Admittedly, some existing traditions do reflect errors of fact. The tradition Galileo transgressed was one instance. Another was the former tradition of partly excluding women from civic life by denying them the right to vote. (Obviously, this was not a necessary concomitant to the respect Dickens observed.) Fortunately, in a dynamic society, traditions based on clear falsehoods compose only a small minority of our usages and customs, and they usually do not survive for very long. America could not have thrived otherwise.

The Dynamic Meaning of Tradition

An alternative meaning of “tradition” is much closer to the origins of the word. “Tradition” derives from the Latin noun traditio, a handing across or handing over. The corresponding Latin verb is tradere, to hand across. This sense of tradition is a process: It is the process by which each mature generation hands over what it has learned to those in the rising generation. It is closely akin to education.

We all have a responsibility for this form of tradition. Parents, for example, are responsible for passing along knowledge to their children. Educators also have important responsibilities in this regard.

Regretfully, we are now experiencing our own version of “La Trahison des Clercs”—the treason of the intellectuals. To a great extent, our schools and universities not only neglect the wisdom of the ages, but also actively try to subvert it. Parents, adrift in an ocean of toxic popular “culture,” often have been mis-educated themselves and may be unequipped to undertake this form of tradition without outside assistance.

The Epoch Times provides needed assistance. The paper contains a vast amount of educational material for adults and children, and for home school parents.

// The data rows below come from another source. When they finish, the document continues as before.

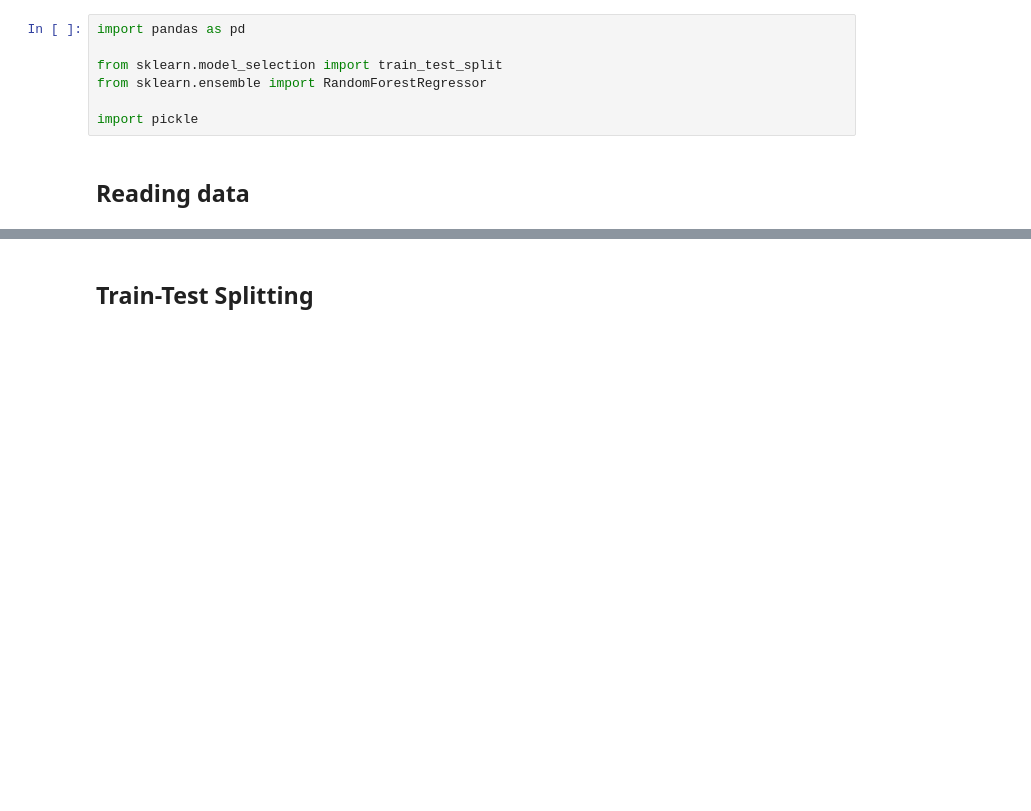
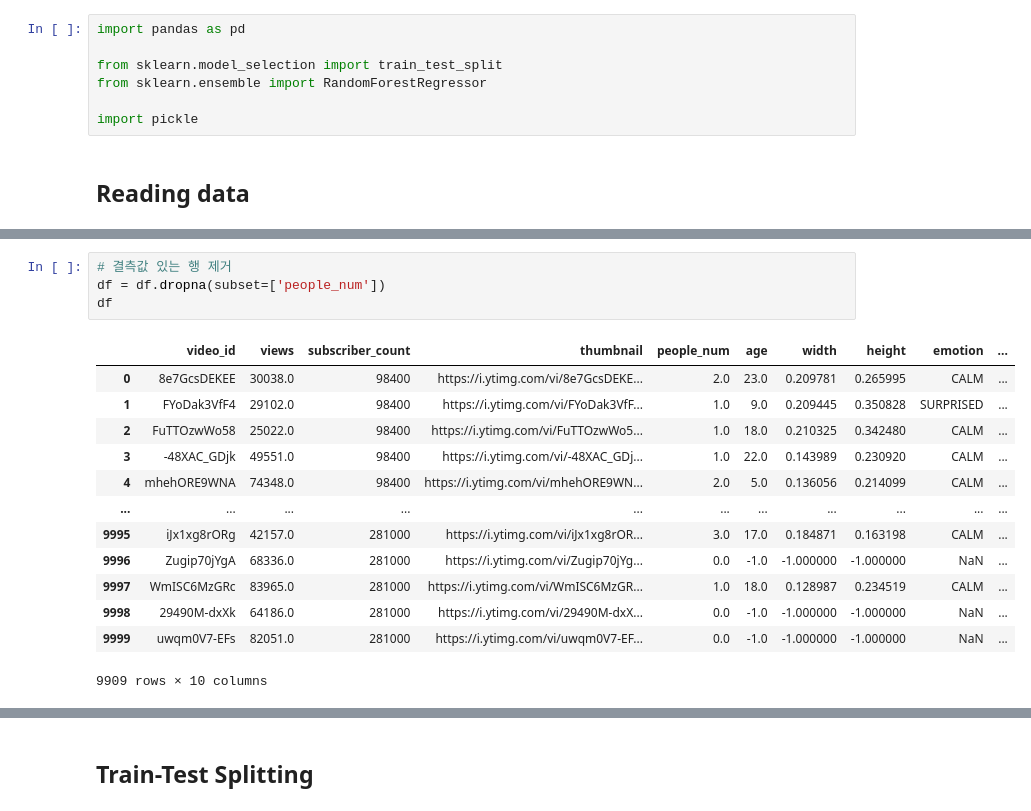
Before and after one commit to Hits-hike/youtube-views-prediction-model, a Jupyter notebook: thumbnail/thumbnail_face_analysis.ipynb, the cells around one changed output, grey strips where cells are left out. Cells and saved outputs as stored; diff of their text form; blank space fills up the shorter version.

```diff
--- a/thumbnail/thumbnail_face_analysis.ipynb
+++ b/thumbnail/thumbnail_face_analysis.ipynb
@@ -29,3 +49,21 @@ df
+# %%
+# 결측값 있는 행 제거
+df = df.dropna(subset=['people_num'])
+df
+# %% [output]
+|  | video_id | views | subscriber_count | thumbnail | people_num | age | width | height | emotion | ... |
+| 0 | 8e7GcsDEKEE | 30038.0 | 98400 | https://i.ytimg.com/vi/8e7GcsDEKE... | 2.0 | 23.0 | 0.209781 | 0.265995 | CALM | ... |
+| 1 | FYoDak3VfF4 | 29102.0 | 98400 | https://i.ytimg.com/vi/FYoDak3VfF... | 1.0 | 9.0 | 0.209445 | 0.350828 | SURPRISED | ... |
+| 2 | FuTTOzwWo58 | 25022.0 | 98400 | https://i.ytimg.com/vi/FuTTOzwWo5... | 1.0 | 18.0 | 0.210325 | 0.342480 | CALM | ... |
+| 3 | -48XAC_GDjk | 49551.0 | 98400 | https://i.ytimg.com/vi/-48XAC_GDj... | 1.0 | 22.0 | 0.143989 | 0.230920 | CALM | ... |
+| 4 | mhehORE9WNA | 74348.0 | 98400 | https://i.ytimg.com/vi/mhehORE9WN... | 2.0 | 5.0 | 0.136056 | 0.214099 | CALM | ... |
+| ... | ... | ... | ... | ... | ... | ... | ... | ... | ... | ... |
+| 9995 | iJx1xg8rORg | 42157.0 | 281000 | https://i.ytimg.com/vi/iJx1xg8rOR... | 3.0 | 17.0 | 0.184871 | 0.163198 | CALM | ... |
+| 9996 | Zugip70jYgA | 68336.0 | 281000 | https://i.ytimg.com/vi/Zugip70jYg... | 0.0 | -1.0 | -1.000000 | -1.000000 | NaN | ... |
+| 9997 | WmISC6MzGRc | 83965.0 | 281000 | https://i.ytimg.com/vi/WmISC6MzGR... | 1.0 | 18.0 | 0.128987 | 0.234519 | CALM | ... |
+| 9998 | 29490M-dxXk | 64186.0 | 281000 | https://i.ytimg.com/vi/29490M-dxX... | 0.0 | -1.0 | -1.000000 | -1.000000 | NaN | ... |
+| 9999 | uwqm0V7-EFs | 82051.0 | 281000 | https://i.ytimg.com/vi/uwqm0V7-EF... | 0.0 | -1.0 | -1.000000 | -1.000000 | NaN | ... |
+9909 rows × 10 columns
 # %%
 ## Drop unnecessary columns
 df = df.drop(columns = ['video_id', 'thumbnail'])
```
Also changed, not shown: parts of 7 cells of this notebook.
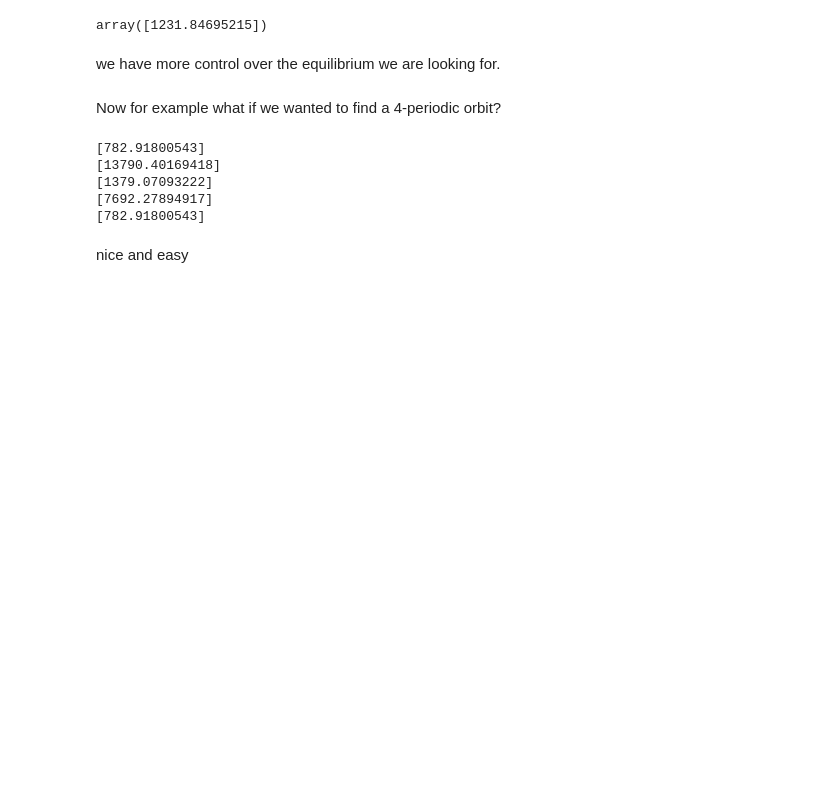
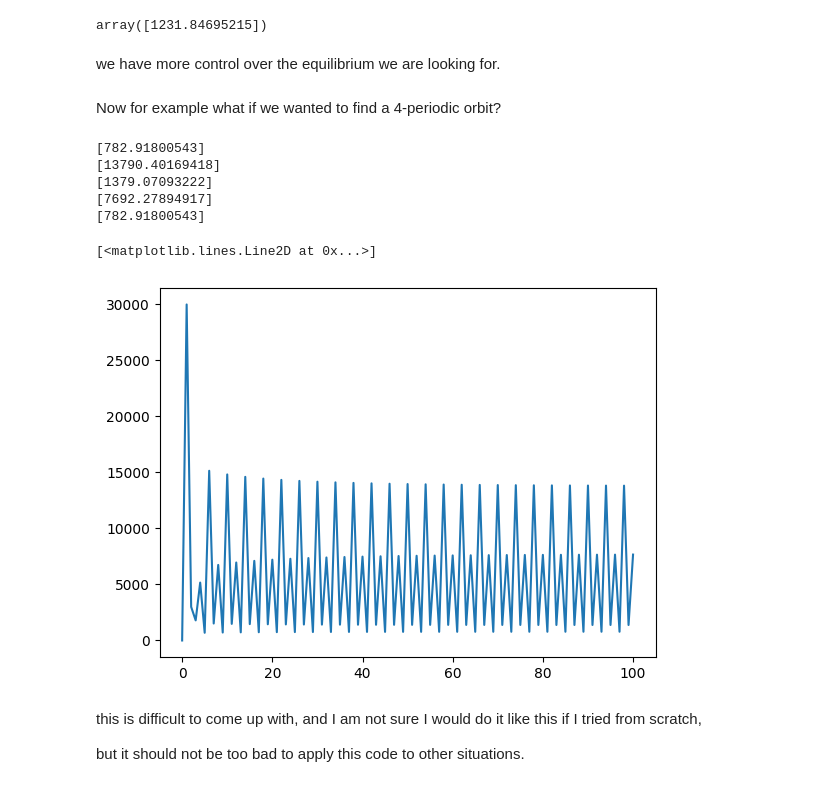
Before and after one commit to jackbullen/Math-248, a Jupyter notebook: Labs/Week 4/Lab-8-Sep-25.ipynb, the cells around one changed output. Saved outputs shown, nothing was run; the diff lists cells and outputs as text; code cells hidden in the pictures; blank space fills up the shorter version.

```diff
--- a/Labs/Week 4/Lab-8-Sep-25.ipynb
+++ b/Labs/Week 4/Lab-8-Sep-25.ipynb
@@ -272,20 +263,27 @@ we have more control over the equilibrium we are looking for.
 Now for example what if we wanted to find a 4-periodic orbit?
 # %%
 a=0.001
-b=30000
+b=30000 # change this from 3800 so there is actually 4 equilibrium
 s=0.1
 
 n = 4
 
 x = fsolve(lambda x: n_compositions(lambda x: b*np.exp(-a*x)+s*x, n)(x) - x, 0.1)
 
 for i in range(n+1):
     print(n_compositions(lambda x: b*np.exp(-a*x)+s*x, i)(x))
+
+vals = run(lambda x,a,b,s: b*np.exp(-a*x)+s*x, 0.1, a=0.001, b=30000, s=0.1, iterations=100)
+plt.plot(vals)
 # %% [output]
 [782.91800543]
 [13790.40169418]
 [1379.07093222]
 [7692.27894917]
 [782.91800543]
+[<matplotlib.lines.Line2D at 0x...>]
+[figure, added]
-# %% [markdown]
-nice and easy
+# %% [markdown]
+this is difficult to come up with, and I am not sure I would do it like this if I tried from scratch,
+
+but it should not be too bad to apply this code to other situations.
```
Also changed, not shown: parts of 3 cells of this notebook.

You can find this material in news reports, op-eds, videos, and features on history, architecture, art, and other topics—throughout the print and Internet versions of The Epoch Times.

Rob Natelson